• _Assignment_
Please filter the listing for the string "darkslategray" and copy each matching line.

• _Exercise data_
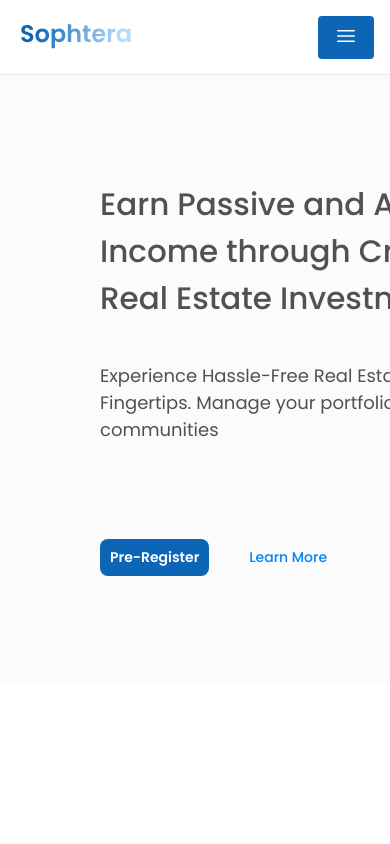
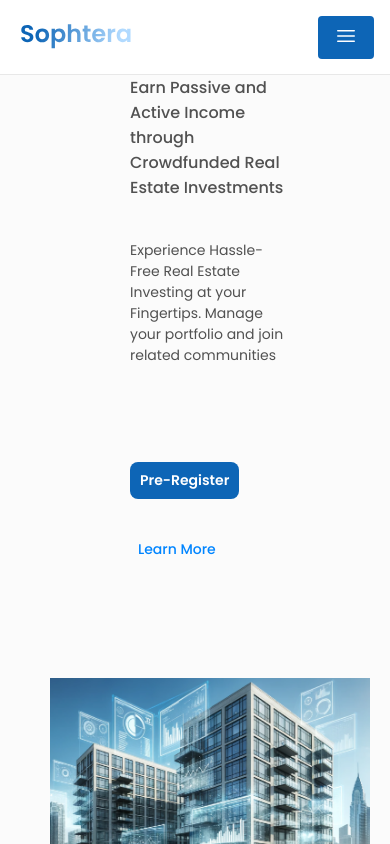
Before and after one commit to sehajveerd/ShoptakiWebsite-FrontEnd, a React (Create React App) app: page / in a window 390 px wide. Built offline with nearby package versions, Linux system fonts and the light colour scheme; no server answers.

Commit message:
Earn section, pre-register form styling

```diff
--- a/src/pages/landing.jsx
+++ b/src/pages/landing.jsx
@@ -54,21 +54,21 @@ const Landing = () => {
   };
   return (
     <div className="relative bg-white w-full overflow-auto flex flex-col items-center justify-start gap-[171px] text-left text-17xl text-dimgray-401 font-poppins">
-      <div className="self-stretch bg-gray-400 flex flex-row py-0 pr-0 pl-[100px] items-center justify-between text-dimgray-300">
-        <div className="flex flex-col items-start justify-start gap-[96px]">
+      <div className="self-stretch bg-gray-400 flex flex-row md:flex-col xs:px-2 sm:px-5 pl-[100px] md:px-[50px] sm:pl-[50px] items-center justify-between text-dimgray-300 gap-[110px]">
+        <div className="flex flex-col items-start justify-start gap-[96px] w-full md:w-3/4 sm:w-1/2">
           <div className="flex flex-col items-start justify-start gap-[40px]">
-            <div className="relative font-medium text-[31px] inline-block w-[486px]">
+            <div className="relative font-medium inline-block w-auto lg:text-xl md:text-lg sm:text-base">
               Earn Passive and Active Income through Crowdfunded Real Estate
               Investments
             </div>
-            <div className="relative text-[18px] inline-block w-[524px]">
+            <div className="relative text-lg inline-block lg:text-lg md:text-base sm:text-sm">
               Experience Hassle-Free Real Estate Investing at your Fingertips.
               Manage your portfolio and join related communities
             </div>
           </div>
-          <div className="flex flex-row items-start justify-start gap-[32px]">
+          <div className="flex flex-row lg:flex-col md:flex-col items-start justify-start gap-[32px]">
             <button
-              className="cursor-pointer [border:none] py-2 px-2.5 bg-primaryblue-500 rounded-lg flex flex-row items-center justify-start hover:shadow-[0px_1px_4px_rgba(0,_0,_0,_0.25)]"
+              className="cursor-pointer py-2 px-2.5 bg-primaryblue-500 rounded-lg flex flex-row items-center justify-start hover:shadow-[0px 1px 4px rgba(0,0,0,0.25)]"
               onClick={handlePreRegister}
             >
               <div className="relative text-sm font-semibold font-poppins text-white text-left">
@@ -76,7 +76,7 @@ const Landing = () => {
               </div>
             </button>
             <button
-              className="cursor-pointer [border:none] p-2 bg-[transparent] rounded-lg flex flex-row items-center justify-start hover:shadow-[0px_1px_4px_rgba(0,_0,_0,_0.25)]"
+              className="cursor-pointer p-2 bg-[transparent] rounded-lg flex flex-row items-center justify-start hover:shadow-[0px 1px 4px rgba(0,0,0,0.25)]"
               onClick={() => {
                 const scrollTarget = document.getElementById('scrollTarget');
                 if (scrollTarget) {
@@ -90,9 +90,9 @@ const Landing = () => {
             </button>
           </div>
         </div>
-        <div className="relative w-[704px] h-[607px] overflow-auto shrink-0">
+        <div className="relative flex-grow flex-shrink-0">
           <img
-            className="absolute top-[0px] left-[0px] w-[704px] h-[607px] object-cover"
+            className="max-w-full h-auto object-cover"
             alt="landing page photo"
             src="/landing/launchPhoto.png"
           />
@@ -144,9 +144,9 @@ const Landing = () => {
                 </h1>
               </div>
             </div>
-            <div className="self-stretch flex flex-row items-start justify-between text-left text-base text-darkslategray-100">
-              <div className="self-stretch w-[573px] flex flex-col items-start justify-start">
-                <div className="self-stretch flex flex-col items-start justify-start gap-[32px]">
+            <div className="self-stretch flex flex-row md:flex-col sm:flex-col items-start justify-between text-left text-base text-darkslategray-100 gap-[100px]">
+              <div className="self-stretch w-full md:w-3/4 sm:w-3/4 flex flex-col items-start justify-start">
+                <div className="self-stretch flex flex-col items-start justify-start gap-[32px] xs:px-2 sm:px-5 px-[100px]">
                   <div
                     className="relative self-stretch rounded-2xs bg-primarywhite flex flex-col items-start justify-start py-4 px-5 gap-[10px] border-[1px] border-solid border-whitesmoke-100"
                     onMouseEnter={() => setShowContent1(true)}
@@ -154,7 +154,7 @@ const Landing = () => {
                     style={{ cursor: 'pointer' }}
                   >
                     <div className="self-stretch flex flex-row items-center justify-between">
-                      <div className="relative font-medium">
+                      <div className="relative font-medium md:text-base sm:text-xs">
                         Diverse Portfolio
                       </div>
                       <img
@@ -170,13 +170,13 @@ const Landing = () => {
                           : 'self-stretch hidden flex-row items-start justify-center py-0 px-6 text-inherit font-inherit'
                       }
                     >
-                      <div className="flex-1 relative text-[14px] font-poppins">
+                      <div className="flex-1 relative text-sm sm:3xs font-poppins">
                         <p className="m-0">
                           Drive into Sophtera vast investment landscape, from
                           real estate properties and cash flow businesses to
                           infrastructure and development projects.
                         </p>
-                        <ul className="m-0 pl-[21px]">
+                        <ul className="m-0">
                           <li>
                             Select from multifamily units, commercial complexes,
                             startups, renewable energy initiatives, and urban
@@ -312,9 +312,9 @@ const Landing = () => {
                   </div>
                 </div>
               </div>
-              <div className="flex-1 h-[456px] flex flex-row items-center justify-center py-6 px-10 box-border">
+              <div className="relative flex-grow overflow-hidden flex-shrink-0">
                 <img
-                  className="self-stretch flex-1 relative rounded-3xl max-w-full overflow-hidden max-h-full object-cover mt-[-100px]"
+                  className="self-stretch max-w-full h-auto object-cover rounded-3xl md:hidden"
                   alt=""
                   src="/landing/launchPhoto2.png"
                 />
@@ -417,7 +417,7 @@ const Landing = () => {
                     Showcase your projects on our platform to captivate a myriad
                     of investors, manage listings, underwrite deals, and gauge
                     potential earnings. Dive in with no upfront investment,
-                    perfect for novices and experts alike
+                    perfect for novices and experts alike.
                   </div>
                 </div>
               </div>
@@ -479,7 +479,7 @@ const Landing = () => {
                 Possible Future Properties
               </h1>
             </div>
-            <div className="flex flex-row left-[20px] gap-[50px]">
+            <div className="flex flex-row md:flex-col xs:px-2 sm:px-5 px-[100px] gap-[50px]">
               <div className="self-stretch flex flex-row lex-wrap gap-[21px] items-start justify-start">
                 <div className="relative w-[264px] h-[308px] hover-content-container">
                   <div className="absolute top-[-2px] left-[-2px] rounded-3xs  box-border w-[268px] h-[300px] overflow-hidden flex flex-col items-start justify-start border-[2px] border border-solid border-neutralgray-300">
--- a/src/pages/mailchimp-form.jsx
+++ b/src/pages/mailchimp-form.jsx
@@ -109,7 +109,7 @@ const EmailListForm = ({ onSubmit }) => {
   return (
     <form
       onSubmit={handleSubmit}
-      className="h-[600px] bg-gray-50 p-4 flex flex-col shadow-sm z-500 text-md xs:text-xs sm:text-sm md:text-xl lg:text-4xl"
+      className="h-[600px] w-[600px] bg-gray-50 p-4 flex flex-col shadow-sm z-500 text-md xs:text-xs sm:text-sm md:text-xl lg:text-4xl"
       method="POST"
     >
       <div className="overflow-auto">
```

• _Expected answer_
-            <div className="self-stretch flex flex-row items-start justify-between text-left text-base text-darkslategray-100">
+            <div className="self-stretch flex flex-row md:flex-col sm:flex-col items-start justify-between text-left text-base text-darkslategray-100 gap-[100px]">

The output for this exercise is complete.